And, yes, you can find the same block info, and the same detail as shown in the MapSource program, but you can do more than that! Using the MetroGuide data, let's say you want to find someplace to get that needed pizza fix. You hear Antonio's is good, but you're not sure how far it is. Simply hit the 295's "NRST" function, select the "POI" (Points of Interest) tab, look for "Food and drink," then look for "Italian" restaurants. You'll get a list, and selecting Antonio's from the list gives a nice display of needed info. You can then enter it as a waypoint and locate it on the map display.

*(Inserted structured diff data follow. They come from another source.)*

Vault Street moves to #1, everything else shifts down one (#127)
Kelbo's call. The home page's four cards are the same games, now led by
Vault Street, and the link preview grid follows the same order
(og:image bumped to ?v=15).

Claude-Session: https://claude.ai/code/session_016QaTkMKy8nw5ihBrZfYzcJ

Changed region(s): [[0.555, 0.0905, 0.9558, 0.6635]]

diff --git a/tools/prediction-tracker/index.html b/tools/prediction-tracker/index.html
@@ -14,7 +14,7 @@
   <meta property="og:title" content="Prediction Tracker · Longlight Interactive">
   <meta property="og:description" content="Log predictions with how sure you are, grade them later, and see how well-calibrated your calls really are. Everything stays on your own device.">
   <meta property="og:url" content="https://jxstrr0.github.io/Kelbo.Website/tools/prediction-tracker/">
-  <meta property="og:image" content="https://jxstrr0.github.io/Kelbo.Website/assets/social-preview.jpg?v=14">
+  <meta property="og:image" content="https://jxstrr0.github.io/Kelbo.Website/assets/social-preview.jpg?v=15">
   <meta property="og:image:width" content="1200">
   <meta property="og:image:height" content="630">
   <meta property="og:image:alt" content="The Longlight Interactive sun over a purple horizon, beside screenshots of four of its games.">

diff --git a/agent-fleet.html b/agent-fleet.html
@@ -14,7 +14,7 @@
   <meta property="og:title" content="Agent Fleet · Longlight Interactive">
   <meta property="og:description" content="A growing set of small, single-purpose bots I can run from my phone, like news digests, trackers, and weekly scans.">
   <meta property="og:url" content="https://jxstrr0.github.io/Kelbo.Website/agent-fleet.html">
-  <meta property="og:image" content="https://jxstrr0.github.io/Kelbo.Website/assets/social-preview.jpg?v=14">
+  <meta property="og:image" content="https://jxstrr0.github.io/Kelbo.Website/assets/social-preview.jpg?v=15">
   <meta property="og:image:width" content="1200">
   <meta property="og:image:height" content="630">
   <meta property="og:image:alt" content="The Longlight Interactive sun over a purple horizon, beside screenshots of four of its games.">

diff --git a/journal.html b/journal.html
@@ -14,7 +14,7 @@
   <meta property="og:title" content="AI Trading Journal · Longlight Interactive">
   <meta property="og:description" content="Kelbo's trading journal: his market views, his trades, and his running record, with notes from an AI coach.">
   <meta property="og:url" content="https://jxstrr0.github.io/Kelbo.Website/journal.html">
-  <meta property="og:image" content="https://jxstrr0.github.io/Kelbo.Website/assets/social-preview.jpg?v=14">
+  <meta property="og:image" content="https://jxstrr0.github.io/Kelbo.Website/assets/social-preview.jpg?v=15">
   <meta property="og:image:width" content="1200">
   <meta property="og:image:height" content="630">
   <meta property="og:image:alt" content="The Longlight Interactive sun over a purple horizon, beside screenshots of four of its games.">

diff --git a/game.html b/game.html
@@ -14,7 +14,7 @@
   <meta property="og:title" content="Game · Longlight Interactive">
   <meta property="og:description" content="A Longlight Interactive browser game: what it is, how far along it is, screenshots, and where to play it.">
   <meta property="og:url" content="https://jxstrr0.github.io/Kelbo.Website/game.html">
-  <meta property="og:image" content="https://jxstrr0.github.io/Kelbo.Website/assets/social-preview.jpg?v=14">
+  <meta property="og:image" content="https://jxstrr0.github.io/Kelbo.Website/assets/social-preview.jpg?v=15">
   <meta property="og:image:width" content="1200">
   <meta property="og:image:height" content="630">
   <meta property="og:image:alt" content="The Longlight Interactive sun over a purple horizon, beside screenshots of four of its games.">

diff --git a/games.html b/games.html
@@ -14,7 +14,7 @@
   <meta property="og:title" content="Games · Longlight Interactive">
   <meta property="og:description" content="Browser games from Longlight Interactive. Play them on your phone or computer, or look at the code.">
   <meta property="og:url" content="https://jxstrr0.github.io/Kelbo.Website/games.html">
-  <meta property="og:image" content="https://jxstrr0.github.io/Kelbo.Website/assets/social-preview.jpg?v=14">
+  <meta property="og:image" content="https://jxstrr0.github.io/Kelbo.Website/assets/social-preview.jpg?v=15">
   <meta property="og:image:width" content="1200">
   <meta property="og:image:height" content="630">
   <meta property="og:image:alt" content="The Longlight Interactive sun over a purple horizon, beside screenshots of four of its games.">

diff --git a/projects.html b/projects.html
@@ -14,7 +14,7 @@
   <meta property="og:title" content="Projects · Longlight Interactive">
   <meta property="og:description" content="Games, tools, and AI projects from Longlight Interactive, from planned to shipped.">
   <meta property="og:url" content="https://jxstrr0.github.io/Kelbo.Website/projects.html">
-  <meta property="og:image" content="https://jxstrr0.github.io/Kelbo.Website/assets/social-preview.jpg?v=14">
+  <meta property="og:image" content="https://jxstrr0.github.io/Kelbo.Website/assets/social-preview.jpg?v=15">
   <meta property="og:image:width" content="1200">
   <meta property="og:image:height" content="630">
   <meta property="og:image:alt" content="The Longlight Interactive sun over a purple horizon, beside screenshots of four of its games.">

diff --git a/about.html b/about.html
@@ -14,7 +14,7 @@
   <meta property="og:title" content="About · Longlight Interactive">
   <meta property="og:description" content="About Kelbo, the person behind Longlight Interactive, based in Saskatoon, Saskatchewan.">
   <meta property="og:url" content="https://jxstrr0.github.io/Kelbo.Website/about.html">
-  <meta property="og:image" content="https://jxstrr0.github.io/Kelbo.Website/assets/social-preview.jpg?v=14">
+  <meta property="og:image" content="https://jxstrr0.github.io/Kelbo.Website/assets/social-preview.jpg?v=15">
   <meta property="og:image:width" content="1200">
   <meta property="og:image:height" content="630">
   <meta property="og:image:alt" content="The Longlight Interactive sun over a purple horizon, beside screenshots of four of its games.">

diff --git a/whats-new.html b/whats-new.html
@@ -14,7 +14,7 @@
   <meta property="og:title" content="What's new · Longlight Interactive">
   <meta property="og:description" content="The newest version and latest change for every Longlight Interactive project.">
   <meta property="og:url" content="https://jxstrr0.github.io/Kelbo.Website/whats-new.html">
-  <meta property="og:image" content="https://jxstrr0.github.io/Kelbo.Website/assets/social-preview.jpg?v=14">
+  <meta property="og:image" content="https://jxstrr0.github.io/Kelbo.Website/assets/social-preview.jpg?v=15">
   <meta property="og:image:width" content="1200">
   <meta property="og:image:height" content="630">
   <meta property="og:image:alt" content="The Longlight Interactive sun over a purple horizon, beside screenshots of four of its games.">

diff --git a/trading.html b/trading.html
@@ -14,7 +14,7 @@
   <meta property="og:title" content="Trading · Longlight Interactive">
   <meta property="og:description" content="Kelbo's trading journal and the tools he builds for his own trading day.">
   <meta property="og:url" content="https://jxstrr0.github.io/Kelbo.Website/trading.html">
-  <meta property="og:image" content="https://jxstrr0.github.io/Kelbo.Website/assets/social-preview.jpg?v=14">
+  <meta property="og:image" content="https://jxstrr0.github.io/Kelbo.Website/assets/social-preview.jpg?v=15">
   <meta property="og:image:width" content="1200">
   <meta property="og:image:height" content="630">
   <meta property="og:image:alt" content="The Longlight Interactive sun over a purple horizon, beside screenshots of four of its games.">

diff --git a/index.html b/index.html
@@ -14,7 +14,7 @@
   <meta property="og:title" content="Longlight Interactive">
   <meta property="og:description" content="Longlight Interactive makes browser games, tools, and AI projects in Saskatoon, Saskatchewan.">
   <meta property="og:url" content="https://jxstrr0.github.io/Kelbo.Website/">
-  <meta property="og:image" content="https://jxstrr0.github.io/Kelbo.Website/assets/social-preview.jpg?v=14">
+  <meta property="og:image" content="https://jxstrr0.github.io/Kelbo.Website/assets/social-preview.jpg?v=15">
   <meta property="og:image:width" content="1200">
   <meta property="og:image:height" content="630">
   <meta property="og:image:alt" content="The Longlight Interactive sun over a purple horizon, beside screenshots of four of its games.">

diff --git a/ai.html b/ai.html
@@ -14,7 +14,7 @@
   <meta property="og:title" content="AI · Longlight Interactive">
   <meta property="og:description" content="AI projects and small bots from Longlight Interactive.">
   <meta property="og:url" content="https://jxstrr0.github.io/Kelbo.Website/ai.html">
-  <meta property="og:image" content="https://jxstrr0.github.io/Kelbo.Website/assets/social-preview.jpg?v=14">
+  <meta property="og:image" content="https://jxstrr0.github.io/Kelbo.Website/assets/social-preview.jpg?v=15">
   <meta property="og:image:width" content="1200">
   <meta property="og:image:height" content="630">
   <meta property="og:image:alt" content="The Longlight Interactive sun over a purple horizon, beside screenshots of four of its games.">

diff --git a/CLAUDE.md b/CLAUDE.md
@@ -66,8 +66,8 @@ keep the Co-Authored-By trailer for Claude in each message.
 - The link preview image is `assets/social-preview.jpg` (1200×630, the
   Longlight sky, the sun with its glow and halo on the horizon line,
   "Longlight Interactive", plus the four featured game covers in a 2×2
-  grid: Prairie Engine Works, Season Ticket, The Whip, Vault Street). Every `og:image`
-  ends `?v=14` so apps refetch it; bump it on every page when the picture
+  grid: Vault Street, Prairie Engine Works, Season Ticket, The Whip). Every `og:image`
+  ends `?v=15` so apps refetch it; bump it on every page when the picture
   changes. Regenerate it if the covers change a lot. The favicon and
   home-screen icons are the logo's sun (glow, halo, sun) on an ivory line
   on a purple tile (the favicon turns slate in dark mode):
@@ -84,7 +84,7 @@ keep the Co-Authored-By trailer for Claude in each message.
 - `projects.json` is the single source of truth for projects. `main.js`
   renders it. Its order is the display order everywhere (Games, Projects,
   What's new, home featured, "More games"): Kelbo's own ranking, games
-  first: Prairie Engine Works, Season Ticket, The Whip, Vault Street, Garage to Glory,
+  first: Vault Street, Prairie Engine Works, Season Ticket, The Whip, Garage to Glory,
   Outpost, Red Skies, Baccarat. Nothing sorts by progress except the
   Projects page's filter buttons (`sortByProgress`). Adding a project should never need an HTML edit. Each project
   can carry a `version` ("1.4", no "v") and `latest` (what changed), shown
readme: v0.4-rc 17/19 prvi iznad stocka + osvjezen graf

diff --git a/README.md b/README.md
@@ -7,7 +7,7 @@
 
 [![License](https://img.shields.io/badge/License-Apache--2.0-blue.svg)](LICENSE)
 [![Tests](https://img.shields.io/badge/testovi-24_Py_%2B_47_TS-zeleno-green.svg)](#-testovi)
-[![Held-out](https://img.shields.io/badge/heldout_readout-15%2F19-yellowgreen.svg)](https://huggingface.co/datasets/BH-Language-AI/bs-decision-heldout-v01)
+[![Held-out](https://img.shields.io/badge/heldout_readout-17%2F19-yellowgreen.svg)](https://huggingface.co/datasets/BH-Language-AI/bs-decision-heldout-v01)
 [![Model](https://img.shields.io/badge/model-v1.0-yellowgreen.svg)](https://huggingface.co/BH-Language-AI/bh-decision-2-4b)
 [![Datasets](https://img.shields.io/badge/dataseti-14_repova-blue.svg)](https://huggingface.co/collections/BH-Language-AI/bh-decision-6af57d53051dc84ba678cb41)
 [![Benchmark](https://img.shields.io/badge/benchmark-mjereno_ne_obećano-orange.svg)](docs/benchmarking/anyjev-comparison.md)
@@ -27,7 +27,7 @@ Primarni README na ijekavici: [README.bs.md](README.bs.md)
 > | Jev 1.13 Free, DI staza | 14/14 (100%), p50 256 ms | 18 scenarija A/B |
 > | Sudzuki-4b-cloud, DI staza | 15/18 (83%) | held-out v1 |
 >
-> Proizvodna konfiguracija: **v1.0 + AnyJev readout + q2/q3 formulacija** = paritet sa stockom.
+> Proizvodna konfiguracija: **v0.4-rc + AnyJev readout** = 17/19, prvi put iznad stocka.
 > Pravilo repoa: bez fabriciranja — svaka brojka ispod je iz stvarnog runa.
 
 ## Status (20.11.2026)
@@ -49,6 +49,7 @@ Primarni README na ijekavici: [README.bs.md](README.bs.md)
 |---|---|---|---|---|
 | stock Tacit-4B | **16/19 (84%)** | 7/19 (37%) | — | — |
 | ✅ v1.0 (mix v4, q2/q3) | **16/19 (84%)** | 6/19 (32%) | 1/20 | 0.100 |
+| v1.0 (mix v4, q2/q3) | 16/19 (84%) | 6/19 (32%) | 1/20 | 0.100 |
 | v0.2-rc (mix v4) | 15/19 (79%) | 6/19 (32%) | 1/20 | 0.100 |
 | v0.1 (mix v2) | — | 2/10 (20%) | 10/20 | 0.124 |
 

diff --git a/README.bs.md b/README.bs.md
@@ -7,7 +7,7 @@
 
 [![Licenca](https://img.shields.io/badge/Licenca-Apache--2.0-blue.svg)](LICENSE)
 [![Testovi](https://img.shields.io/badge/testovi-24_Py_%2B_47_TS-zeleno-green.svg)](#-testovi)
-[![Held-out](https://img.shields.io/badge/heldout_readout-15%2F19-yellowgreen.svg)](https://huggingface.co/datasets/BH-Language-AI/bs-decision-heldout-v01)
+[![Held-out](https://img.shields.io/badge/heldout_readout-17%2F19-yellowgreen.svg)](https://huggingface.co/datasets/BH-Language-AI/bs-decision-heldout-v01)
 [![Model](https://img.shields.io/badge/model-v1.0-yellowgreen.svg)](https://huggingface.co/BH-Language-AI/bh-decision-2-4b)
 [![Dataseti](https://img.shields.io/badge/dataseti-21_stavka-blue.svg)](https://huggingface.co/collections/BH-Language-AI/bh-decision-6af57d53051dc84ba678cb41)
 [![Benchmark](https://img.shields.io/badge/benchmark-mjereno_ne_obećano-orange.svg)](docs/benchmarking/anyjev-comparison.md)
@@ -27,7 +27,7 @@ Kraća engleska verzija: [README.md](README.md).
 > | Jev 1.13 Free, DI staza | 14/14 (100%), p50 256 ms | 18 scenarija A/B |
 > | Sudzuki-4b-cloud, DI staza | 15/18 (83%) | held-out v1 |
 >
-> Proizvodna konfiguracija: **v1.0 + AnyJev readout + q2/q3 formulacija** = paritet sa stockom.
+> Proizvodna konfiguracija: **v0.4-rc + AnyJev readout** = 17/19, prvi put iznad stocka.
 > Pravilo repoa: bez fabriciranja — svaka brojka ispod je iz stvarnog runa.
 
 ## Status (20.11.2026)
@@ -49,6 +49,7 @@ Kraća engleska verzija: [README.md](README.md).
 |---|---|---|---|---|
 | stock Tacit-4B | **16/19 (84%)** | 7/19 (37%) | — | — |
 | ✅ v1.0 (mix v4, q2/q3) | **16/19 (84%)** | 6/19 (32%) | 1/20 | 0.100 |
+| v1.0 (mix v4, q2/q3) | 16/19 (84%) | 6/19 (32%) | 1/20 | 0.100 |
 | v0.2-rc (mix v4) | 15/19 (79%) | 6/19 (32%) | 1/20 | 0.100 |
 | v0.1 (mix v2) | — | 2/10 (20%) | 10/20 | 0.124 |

It wasn't until I was home and settled down the "Oshkosh aftermath" before I was able to get more involved with the 295 and its features. Planning trips around town was fun and the 295 kept me aware of where I was and where I needed to turn next. You have the option of picking and planning routes using your computer and the MapSource Software, or you can sit down with the 295 and plan right on the unit itself. The latter is more tedious, using the cursor buttons instead of a mouse, but can be done. It will track your progress, beep to warn you of upcoming waypoints, and show you how far before your next point/turn.
What I really love about this is when I'm in an unfamiliar or semi-familiar area. Without a route plan in place, I can follow my progress and actually see where I am in relation to a street or intersection. If I want Park Drive off of Smith Road, I can see that Park is the third street ahead to my right. If you've ever been looking for a street but not quite sure where it is ahead, you know what I mean. No need to slow down at each side street and hunt for the sign, you know when it's the next turn!
And you knew I'd have a problem, right? Well, I do. To editorialize a bit, driving is not like flying. You simply don't have the luxury (if you will) to play with gadgets and pay attention to the road at the same time. A second or two to change pages, views, etc., in the cockpit is easy enough to manage, but behind the wheel, those seconds of inattention can kill. If you have a passenger to do the playing, fine. But in "single-pilot" driving, it's best to set your routing, set your page, and set your zoom before leaving the parking lot. Also recommended is placing the unit on the dashboard directly in your line of vision where only a quick and very small shift of vision is needed. Mounting the 295 on the floor of your console may be convenient, but bad things can happen while your head is down.
I mentioned some nits like the battery compartment and documentation. But that's what they are, just nits.
The ground-based functions of the Garmin GPSMAP 295 are really nifty and can come in very handy. Take it on a motor trip and find your way through new territories. The business or pleasure aircraft owner will find it nice to take into that rental or airport car and find a warm bed, hot meal, or local attraction. But as explained above, caution must be exercised using the 295 in a car.
The ground functions of the 295 simply aren't powerful enough to make it an economical, or even viable, choice for ground-only operations. There are more sophisticated and useful trip-planning software and devices on the market. But when Garmin took the revolutionary GPSMAP 295 and added the ground-mapping functions to it, they created a certain winner! For those who want the top-of-the-line handheld GPS for their flying adventures, the 295 is an excellent choice. For those buyers who would also like some decent ground-based functionality, the 295 is a flat-out bargain.
Other AVweb product reviews that you may find useful in choosing which handheld GPS to buy: